- Mental Illness at Work
- December 17, 2012 | Author: Earl Phillips
- Law Firm: McCarthy Tétrault LLP - Vancouver Office
A recent piece in the Vancouver Sun highlights some concerns with new mental illness diagnoses that are likely coming to your workplace.
The Diagnostic and Statistical Manual of Mental Disorders is being revised. When DSM V comes out next May we will see new mental disorders and broadened definitions of existing disorders. It’s important because the DSM is basically the “bible” of psychiatry and is relied on by the medical profession, insurers and regulators for identifying mental illness and for verifying specific diagnoses. For one example, the DSM is specifically referred to in BC’s Workers Compensation Act and will be the guide for determining whether there is a mental disorder under the new Bill 14 bullying and harassment provisions.
DSM V is already controversial. Many of the changes no doubt will involve highly technical matters on which it is difficult to comment. But any layman with some experience with DSM diagnoses of problems in the workplace can see a disturbing trend: the DSM is growing in its scope and reach, and common human experiences are being identified as mental illness, treated and medicated with increasing frequency.
As the Sun’s article points out, the new scope of “generalized anxiety disorders” may capture the temper tantrums of every child you have ever known. And more worrying for employers, the stresses and challenges of work that we need for motivation and inspiration, may lead to reactions more likely to be diagnosed as mental illness.

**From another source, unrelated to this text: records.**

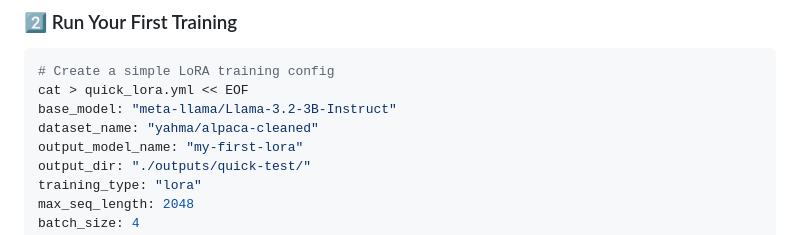
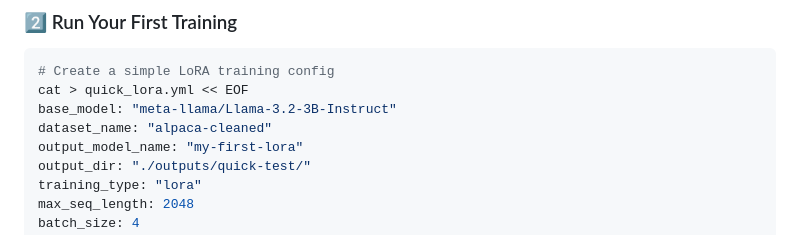
Before and after one commit to TesslateAI/Late, a Markdown page: README.md, the part around the change. GitHub-like rendering.

Commit message:
Changed the dataset name in the yaml to reflect the name of the dataset when cloned.

```diff
--- a/README.md
+++ b/README.md
@@ -146,7 +146,7 @@ late patch --arch gfx942  # Replace with your GPU architecture
 # Create a simple LoRA training config
 cat > quick_lora.yml << EOF
 base_model: "meta-llama/Llama-3.2-3B-Instruct"
-dataset_name: "yahma/alpaca-cleaned"
+dataset_name: "alpaca-cleaned"
 output_model_name: "my-first-lora"
 output_dir: "./outputs/quick-test/"
 training_type: "lora"
```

It is already difficult for employers to identify and respond to true mental illness. It is going to be more difficult to deal with the new and broadened categories being identified in DSM V. For now, one useful resource is found on the website of the Canadian Mental Health Association. There is a checklist of warning signs of mental health problems. Most useful, is the recognition at the end of the checklist:
It is important to emphasize that people behaving in these ways may be simply having a bad day or week, or may be working through a particularly difficult time in their lives that is temporary.